NLN Ana Maria Archila.jpg
Ana Maria Archila, executive director of Make The Road New York, speaking at an anti-violence rally on Staten Island.
Born Colombia
Residence Queens, New York
Occupation Co-executive director, Center for Popular Democracy

Ana Maria Archila is the co-executive director of the Center for Popular Democracy (CPD).[1][2][3]

Early life[edit]

Archila was born in Colombia.[4] At the age of 17, Archila came from Colombia to the United States.[5] She worked in community organizing roles in New York.[4] After obtaining her bachelor's degree, she became a staff member of the Latin American Integration Center (LAIC) in Queens, New York.[5] The founding director of LAIC, Samaria Archila, was a former human rights lawyer from Colombia and her aunt.[5]

Career[edit]

Latin American Integration Center[edit]

After Samaria Archila died from cancer, Ana Maria Archila became the director of LAIC.[5][6] She served in this role in 2003, where she spoke to the media about the Latino population in New York state.[7] She worked as executive director of LAIC in 2003 working out of their offices in Port Richmond, Staten Island.[8] Archila advocated on behalf of parents with limited English language skills in Staten Island and Queens, New York, to obtain more information about their children's education.[9] She subsequently worked on immigration issues with the organization Make the Road New York (MRNY).[10][11] She took MRNY from its beginnings to become the biggest group in New York City supporting initiatives on behalf of local communities.[4]

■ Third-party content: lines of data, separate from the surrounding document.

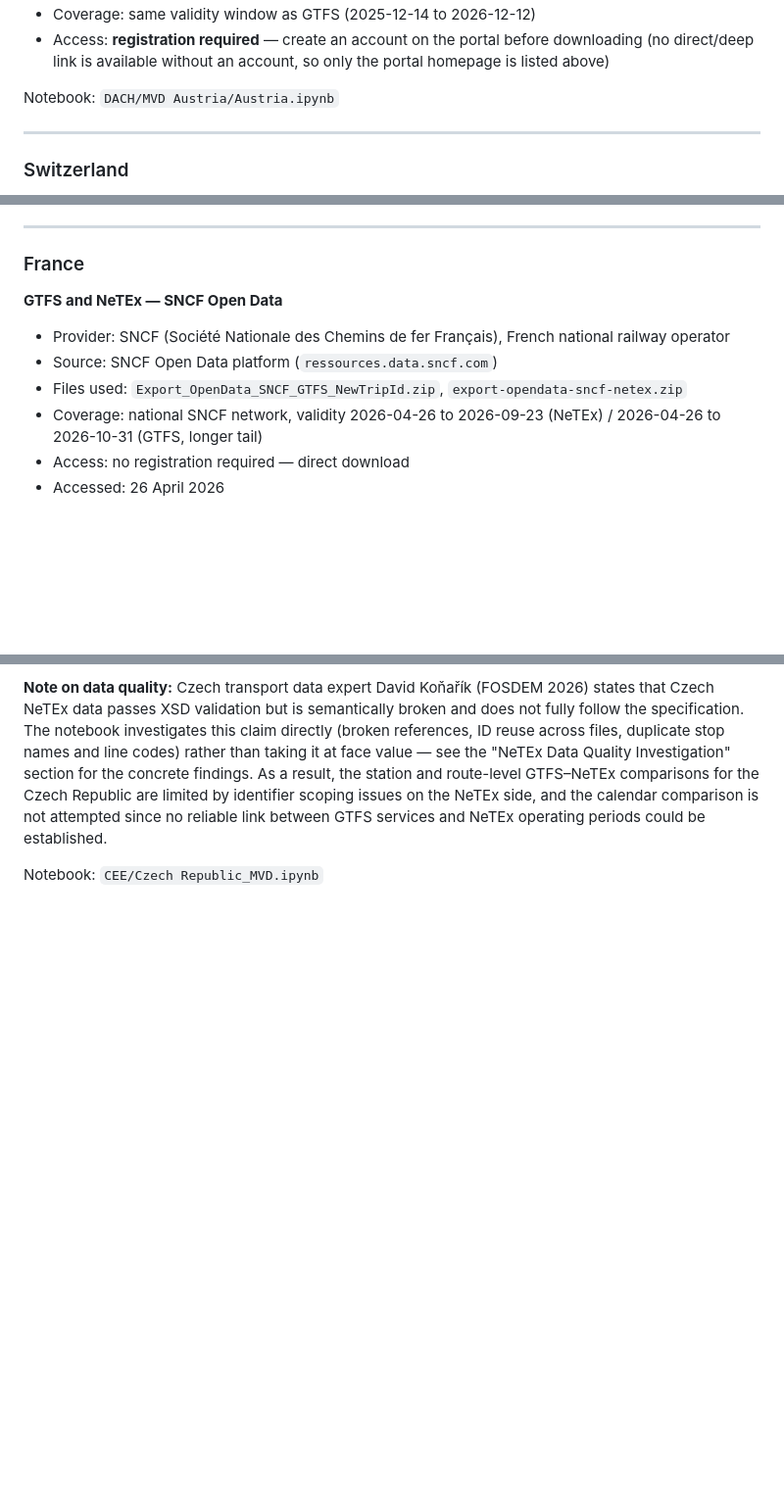
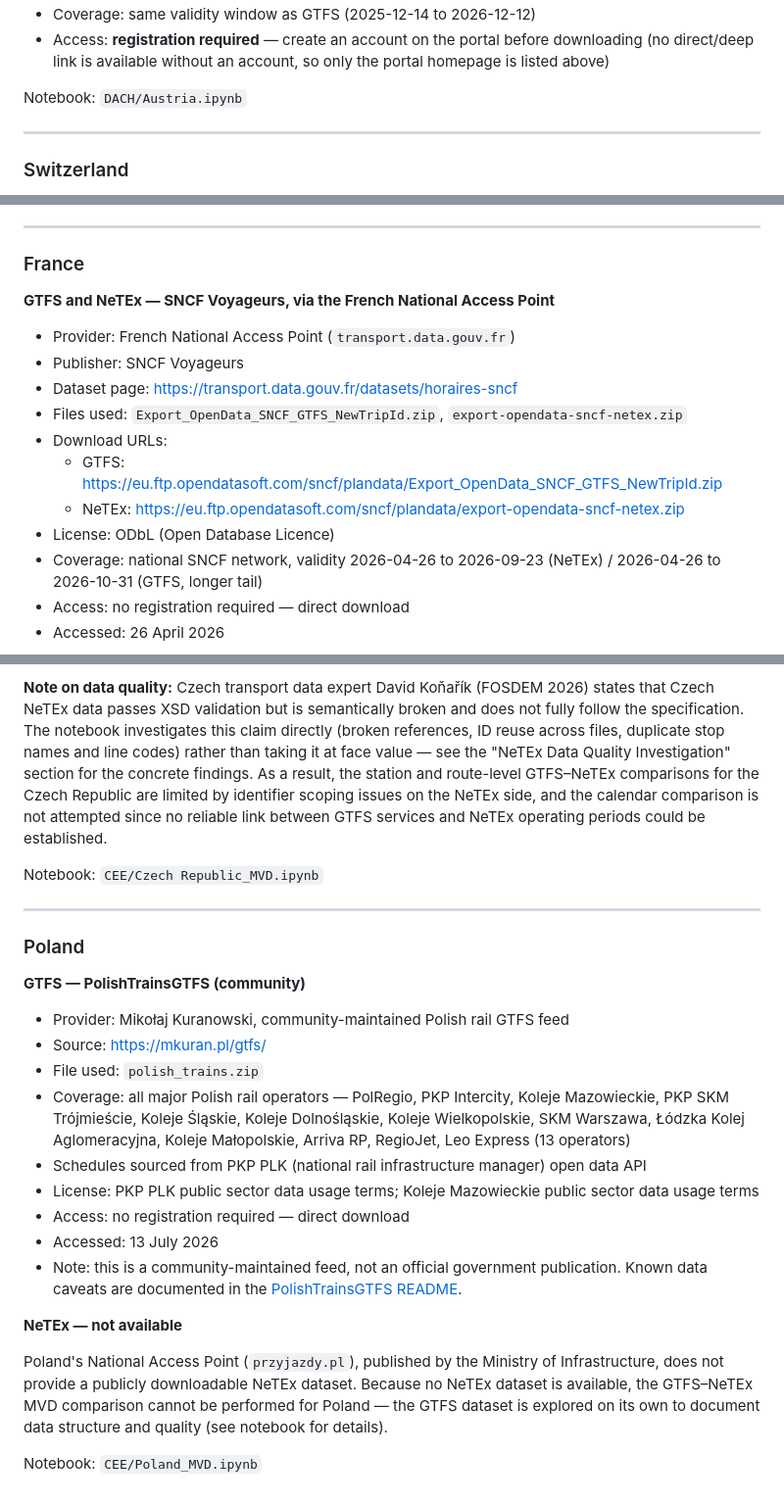
Before and after one commit to DataFan2/gtfs-netex-mvd-comparison, a Markdown page: DATA_SOURCES.md, 3 parts joined by grey strips. Shown at 98% size. GitHub-like rendering; blank space fills up the shorter version.

Commit message:
Refactor notebook paths and add Poland data source
Updated notebook paths and added Poland data source details.

```diff
--- a/DATA_SOURCES.md
+++ b/DATA_SOURCES.md
@@ -25,7 +25,7 @@ top to bottom.
 - Coverage: same validity window as GTFS (2025-12-14 to 2026-12-12)
 - Access: **registration required** — create an account on the portal before downloading (no direct/deep link is available without an account, so only the portal homepage is listed above)
 
-Notebook: `DACH/MVD Austria/Austria.ipynb`
+Notebook: `DACH/Austria.ipynb`
 
 ---
 
@@ -229,10 +229,15 @@ Notebook: `Western Europe/Belgium_MVD.ipynb`
 
 ### France
 
-**GTFS and NeTEx — SNCF Open Data**
-- Provider: SNCF (Société Nationale des Chemins de fer Français), French national railway operator
-- Source: SNCF Open Data platform (`ressources.data.sncf.com`)
+**GTFS and NeTEx — SNCF Voyageurs, via the French National Access Point**
+- Provider: French National Access Point (`transport.data.gouv.fr`)
+- Publisher: SNCF Voyageurs
+- Dataset page: https://transport.data.gouv.fr/datasets/horaires-sncf
 - Files used: `Export_OpenData_SNCF_GTFS_NewTripId.zip`, `export-opendata-sncf-netex.zip`
+- Download URLs:
+  - GTFS: https://eu.ftp.opendatasoft.com/sncf/plandata/Export_OpenData_SNCF_GTFS_NewTripId.zip
+  - NeTEx: https://eu.ftp.opendatasoft.com/sncf/plandata/export-opendata-sncf-netex.zip
+- License: ODbL (Open Database Licence)
 - Coverage: national SNCF network, validity 2026-04-26 to 2026-09-23 (NeTEx) / 2026-04-26 to 2026-10-31 (GTFS, longer tail)
 - Access: no registration required — direct download
 - Accessed: 26 April 2026
@@ -357,3 +362,30 @@ by identifier scoping issues on the NeTEx side, and the calendar comparison is n
 since no reliable link between GTFS services and NeTEx operating periods could be established.
 
 Notebook: `CEE/Czech Republic_MVD.ipynb`
+
+---
+
+### Poland
+
+**GTFS — PolishTrainsGTFS (community)**
+- Provider: Mikołaj Kuranowski, community-maintained Polish rail GTFS feed
+- Source: https://mkuran.pl/gtfs/
+- File used: `polish_trains.zip`
+- Coverage: all major Polish rail operators — PolRegio, PKP Intercity, Koleje Mazowieckie,
+  PKP SKM Trójmieście, Koleje Śląskie, Koleje Dolnośląskie, Koleje Wielkopolskie, SKM Warszawa,
+  Łódzka Kolej Aglomeracyjna, Koleje Małopolskie, Arriva RP, RegioJet, Leo Express (13 operators)
+- Schedules sourced from PKP PLK (national rail infrastructure manager) open data API
+- License: PKP PLK public sector data usage terms; Koleje Mazowieckie public sector data usage terms
+- Access: no registration required — direct download
+- Accessed: 13 July 2026
+- Note: this is a community-maintained feed, not an official government publication. Known data
+  caveats are documented in the [PolishTrainsGTFS README](https://github.com/MKuranowski/PolishTrainsGTFS?tab=readme-ov-file#data-caveats).
+
+**NeTEx — not available**
+
+Poland's National Access Point (`przyjazdy.pl`), published by the Ministry of Infrastructure,
+does not provide a publicly downloadable NeTEx dataset. Because no NeTEx dataset is available,
+the GTFS–NeTEx MVD comparison cannot be performed for Poland — the GTFS dataset is explored on
+its own to document data structure and quality (see notebook for details).
+
+Notebook: `CEE/Poland_MVD.ipynb`
```
Also changed, not shown: other parts of DATA_SOURCES.md (+2 -2 lines).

Center for Popular Democracy[edit]

In her role as co-executive director of the Center for Popular Democracy (CPD), Archila spoke out in 2018 against the immigration policies of US President Donald Trump.[12][13][14] Archila told CNN that removing children from their parents and their family would cause damage that would be difficult to repair later in life.[15] She supported a reformation of the immigration process in the United States.[16][17] In June 2018, Archila lamented that the zero tolerance policy of the Trump Administration which separated immigrant children from their parents, was still in operation.[18]

Archila brought attention to Puerto Rico and problems of lack of power after Hurricane Maria.[19] Archila warned that Puerto Rico was lacking in proper governmental organization in advance of the following hurricane season.[20] She advocated for debt relief to alleviate economic problems in Puerto Rico.[21] Archila pointed in particular to Bank of Santander as an example of economic debt pressures on Puerto Rico in the wake of Hurricane Maria.[22] Archila said Puerto Rico was not getting responsive assistance from the US federal government, because the United States Congress did not view the locality as within their representation duties.[23]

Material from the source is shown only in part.